Your objective = Keep the wording of the records intact as you retype them, and omit every image.

Stored data entries
***

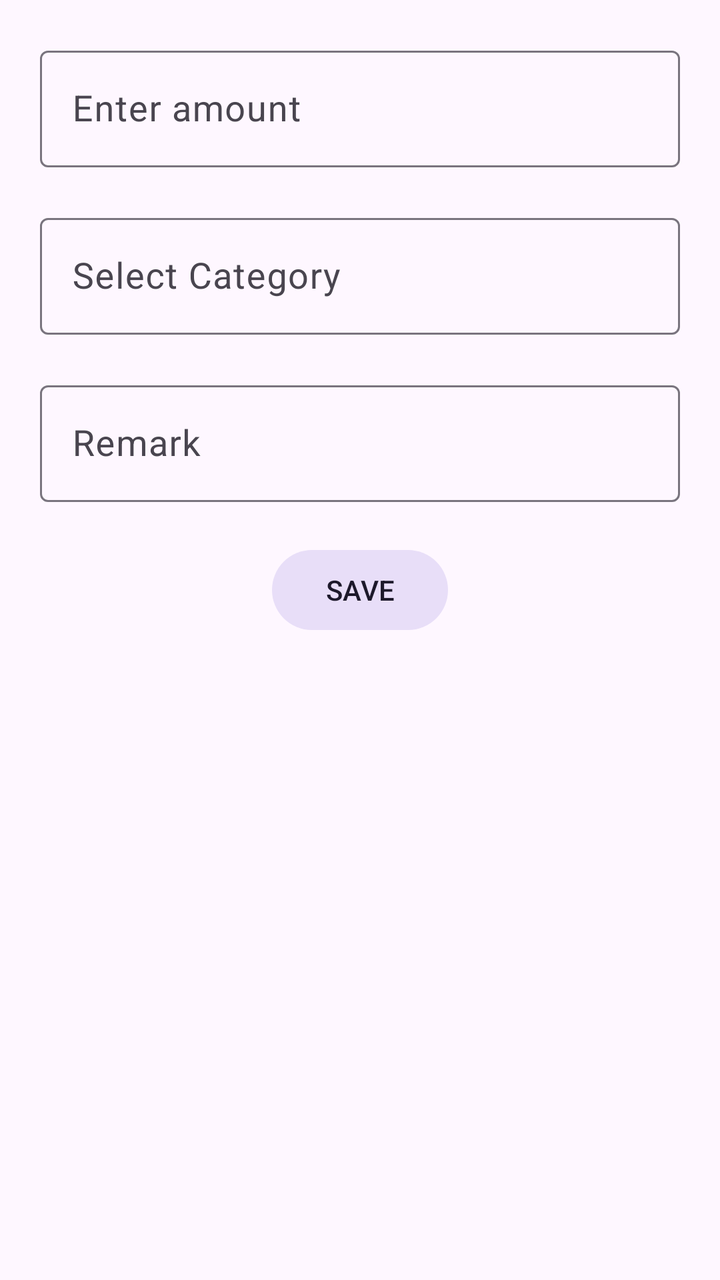
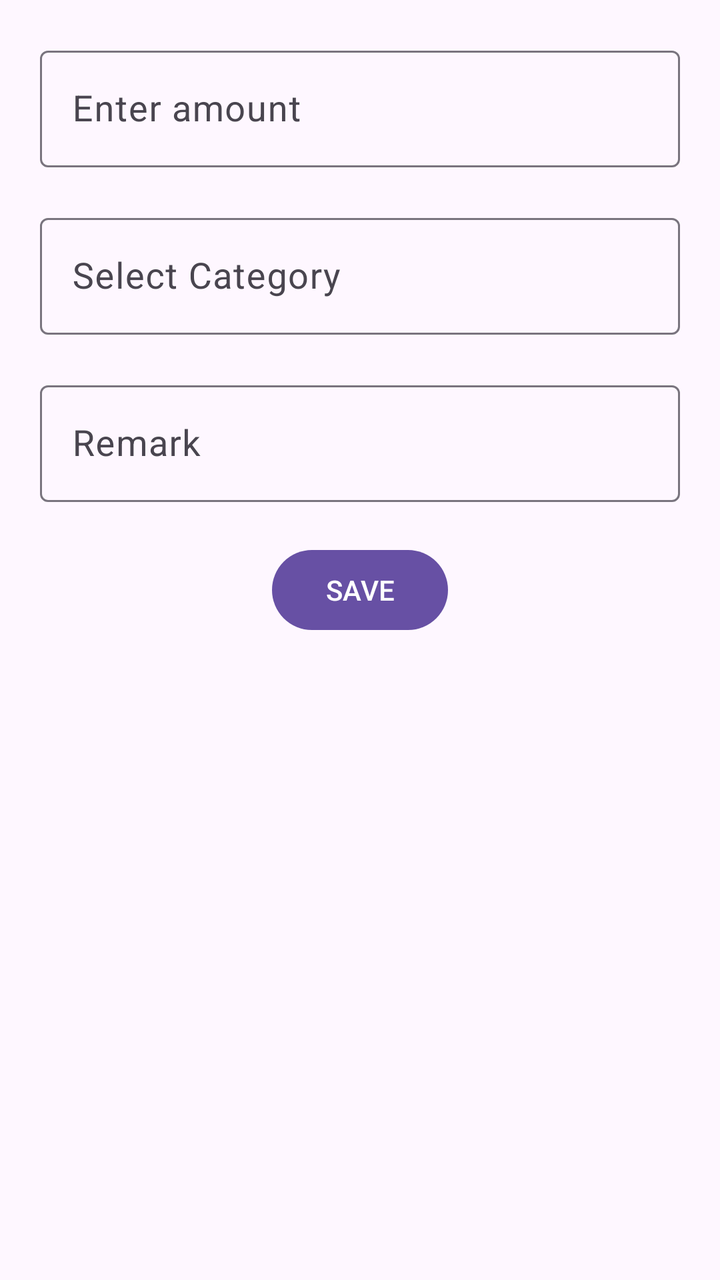

The first picture is an Android layout as it rendered before a commit; the second is the same layout after the commit. The layout source and the unified diff follow.
<!-- AndroidManifest.xml: application theme Theme.AccountBook -->
<!-- res/layout/fragment_entry_detail.xml -->
<?xml version="1.0" encoding="utf-8"?>
<androidx.constraintlayout.widget.ConstraintLayout
    xmlns:android="http://schemas.android.com/apk/res/android"
    xmlns:app="http://schemas.android.com/apk/res-auto"
    xmlns:tools="http://schemas.android.com/tools"
    android:layout_width="match_parent"
    android:layout_height="match_parent">

    <com.google.android.material.textfield.TextInputLayout
        android:id="@+id/til_amount"
        android:layout_width="match_parent"
        android:layout_height="wrap_content"
        app:layout_constraintStart_toStartOf="parent"
        app:layout_constraintTop_toTopOf="parent"
        android:layout_marginVertical="20dp"
        android:layout_marginStart="20dp"
        android:layout_marginEnd="20dp">

        <com.google.android.material.textfield.TextInputEditText
            android:id="@+id/et_amount"
            android:layout_width="match_parent"
            android:layout_height="wrap_content"
            android:inputType="number"
            android:hint="Enter amount"
            android:textSize="18dp"/>
    </com.google.android.material.textfield.TextInputLayout>

    <com.google.android.material.textfield.TextInputLayout
        android:id="@+id/til_category"
        android:layout_width="match_parent"
        android:layout_height="wrap_content"
        app:layout_constraintStart_toStartOf="@+id/til_amount"
        app:layout_constraintTop_toBottomOf="@+id/til_amount"
        android:layout_marginVertical="20dp"
        android:layout_marginStart="20dp"
        android:layout_marginEnd="20dp">

        <com.google.android.material.textfield.TextInputEditText
            android:id="@+id/et_category"
            android:layout_width="match_parent"
            android:layout_height="wrap_content"
            android:inputType="textMultiLine"
            android:hint="Select Category"
            android:textSize="18dp"
            android:focusable="false"/>
    </com.google.android.material.textfield.TextInputLayout>

    <com.google.android.material.textfield.TextInputLayout
        android:id="@+id/til_remark"
        android:layout_width="match_parent"
        android:layout_height="wrap_content"
        app:layout_constraintStart_toStartOf="@+id/til_category"
        app:layout_constraintTop_toBottomOf="@+id/til_category"
        android:layout_marginVertical="20dp"
        android:layout_marginStart="20dp"
        android:layout_marginEnd="20dp">

        <com.google.android.material.textfield.TextInputEditText
            android:id="@+id/et_remark"
            android:layout_width="match_parent"
            android:layout_height="wrap_content"
            android:inputType="textMultiLine"
            android:hint="Remark"
            android:textSize="18dp"/>
    </com.google.android.material.textfield.TextInputLayout>


    <com.google.android.material.button.MaterialButton
        android:id="@+id/bt_save"
        android:layout_width="wrap_content"
        android:layout_height="wrap_content"
        style="@style/Widget.Material3.Button.TonalButton"
        android:layout_marginTop="20dp"
        android:text="SAVE"
        app:layout_constraintLeft_toLeftOf="parent"
        app:layout_constraintRight_toRightOf="parent"
        app:layout_constraintTop_toBottomOf="@+id/til_remark">

    </com.google.android.material.button.MaterialButton>

</androidx.constraintlayout.widget.ConstraintLayout>
<!-- resources referenced by this layout -->
<resources>
  <style name="Theme.AccountBook" parent="Base.Theme.AccountBook" />
  <style name="Base.Theme.AccountBook" parent="Theme.Material3.DayNight.NoActionBar">
          
          
      </style>
</resources>

<!-- the commit's change to res/layout/fragment_entry_detail.xml (unified diff, before → after) -->
@@ -69,7 +69,7 @@
         android:id="@+id/bt_save"
         android:layout_width="wrap_content"
         android:layout_height="wrap_content"
-        style="@style/Widget.Material3.Button.TonalButton"
+        style="@style/Widget.Material3.Button"
         android:layout_marginTop="20dp"
         android:text="SAVE"
         app:layout_constraintLeft_toLeftOf="parent"
<!-- resource entries referenced after the edit -->
@@ -2,6 +2,10 @@
 <resources>
   <style name="Theme.AccountBook" parent="Base.Theme.AccountBook" />
   <style name="Base.Theme.AccountBook" parent="Theme.Material3.DayNight.NoActionBar">
+          <item name="android:statusBarColor">@android:color/transparent</item>
+          <item name="android:navigationBarColor">@android:color/transparent</item>
+          <item name="android:windowLightStatusBar">?attr/isLightTheme</item>
+          <item name="android:windowLightNavigationBar" tools:targetApi="o_mr1">?attr/isLightTheme</item>
           
           
       </style>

***

Solution for this exercise =
The first picture is an Android layout as it rendered before a commit; the second is the same layout after the commit. The layout source and the unified diff follow.
<!-- AndroidManifest.xml: application theme Theme.AccountBook -->
<!-- res/layout/fragment_entry_detail.xml -->
<?xml version="1.0" encoding="utf-8"?>
<androidx.constraintlayout.widget.ConstraintLayout
    xmlns:android="http://schemas.android.com/apk/res/android"
    xmlns:app="http://schemas.android.com/apk/res-auto"
    xmlns:tools="http://schemas.android.com/tools"
    android:layout_width="match_parent"
    android:layout_height="match_parent">

    <com.google.android.material.textfield.TextInputLayout
        android:id="@+id/til_amount"
        android:layout_width="match_parent"
        android:layout_height="wrap_content"
        app:layout_constraintStart_toStartOf="parent"
        app:layout_constraintTop_toTopOf="parent"
        android:layout_marginVertical="20dp"
        android:layout_marginStart="20dp"
        android:layout_marginEnd="20dp">

        <com.google.android.material.textfield.TextInputEditText
            android:id="@+id/et_amount"
            android:layout_width="match_parent"
            android:layout_height="wrap_content"
            android:inputType="number"
            android:hint="Enter amount"
            android:textSize="18dp"/>
    </com.google.android.material.textfield.TextInputLayout>

    <com.google.android.material.textfield.TextInputLayout
        android:id="@+id/til_category"
        android:layout_width="match_parent"
        android:layout_height="wrap_content"
        app:layout_constraintStart_toStartOf="@+id/til_amount"
        app:layout_constraintTop_toBottomOf="@+id/til_amount"
        android:layout_marginVertical="20dp"
        android:layout_marginStart="20dp"
        android:layout_marginEnd="20dp">

        <com.google.android.material.textfield.TextInputEditText
            android:id="@+id/et_category"
            android:layout_width="match_parent"
            android:layout_height="wrap_content"
            android:inputType="textMultiLine"
            android:hint="Select Category"
            android:textSize="18dp"
            android:focusable="false"/>
    </com.google.android.material.textfield.TextInputLayout>

    <com.google.android.material.textfield.TextInputLayout
        android:id="@+id/til_remark"
        android:layout_width="match_parent"
        android:layout_height="wrap_content"
        app:layout_constraintStart_toStartOf="@+id/til_category"
        app:layout_constraintTop_toBottomOf="@+id/til_category"
        android:layout_marginVertical="20dp"
        android:layout_marginStart="20dp"
        android:layout_marginEnd="20dp">

        <com.google.android.material.textfield.TextInputEditText
            android:id="@+id/et_remark"
            android:layout_width="match_parent"
            android:layout_height="wrap_content"
            android:inputType="textMultiLine"
            android:hint="Remark"
            android:textSize="18dp"/>
    </com.google.android.material.textfield.TextInputLayout>


    <com.google.android.material.button.MaterialButton
        android:id="@+id/bt_save"
        android:layout_width="wrap_content"
        android:layout_height="wrap_content"
        style="@style/Widget.Material3.Button.TonalButton"
        android:layout_marginTop="20dp"
        android:text="SAVE"
        app:layout_constraintLeft_toLeftOf="parent"
        app:layout_constraintRight_toRightOf="parent"
        app:layout_constraintTop_toBottomOf="@+id/til_remark">

    </com.google.android.material.button.MaterialButton>

</androidx.constraintlayout.widget.ConstraintLayout>
<!-- resources referenced by this layout -->
<resources>
  <style name="Theme.AccountBook" parent="Base.Theme.AccountBook" />
  <style name="Base.Theme.AccountBook" parent="Theme.Material3.DayNight.NoActionBar">
          
          
      </style>
</resources>

<!-- the commit's change to res/layout/fragment_entry_detail.xml (unified diff, before → after) -->
@@ -69,7 +69,7 @@
         android:id="@+id/bt_save"
         android:layout_width="wrap_content"
         android:layout_height="wrap_content"
-        style="@style/Widget.Material3.Button.TonalButton"
+        style="@style/Widget.Material3.Button"
         android:layout_marginTop="20dp"
         android:text="SAVE"
         app:layout_constraintLeft_toLeftOf="parent"
<!-- resource entries referenced after the edit -->
@@ -2,6 +2,10 @@
 <resources>
   <style name="Theme.AccountBook" parent="Base.Theme.AccountBook" />
   <style name="Base.Theme.AccountBook" parent="Theme.Material3.DayNight.NoActionBar">
+          <item name="android:statusBarColor">@android:color/transparent</item>
+          <item name="android:navigationBarColor">@android:color/transparent</item>
+          <item name="android:windowLightStatusBar">?attr/isLightTheme</item>
+          <item name="android:windowLightNavigationBar" tools:targetApi="o_mr1">?attr/isLightTheme</item>
           
           
       </style>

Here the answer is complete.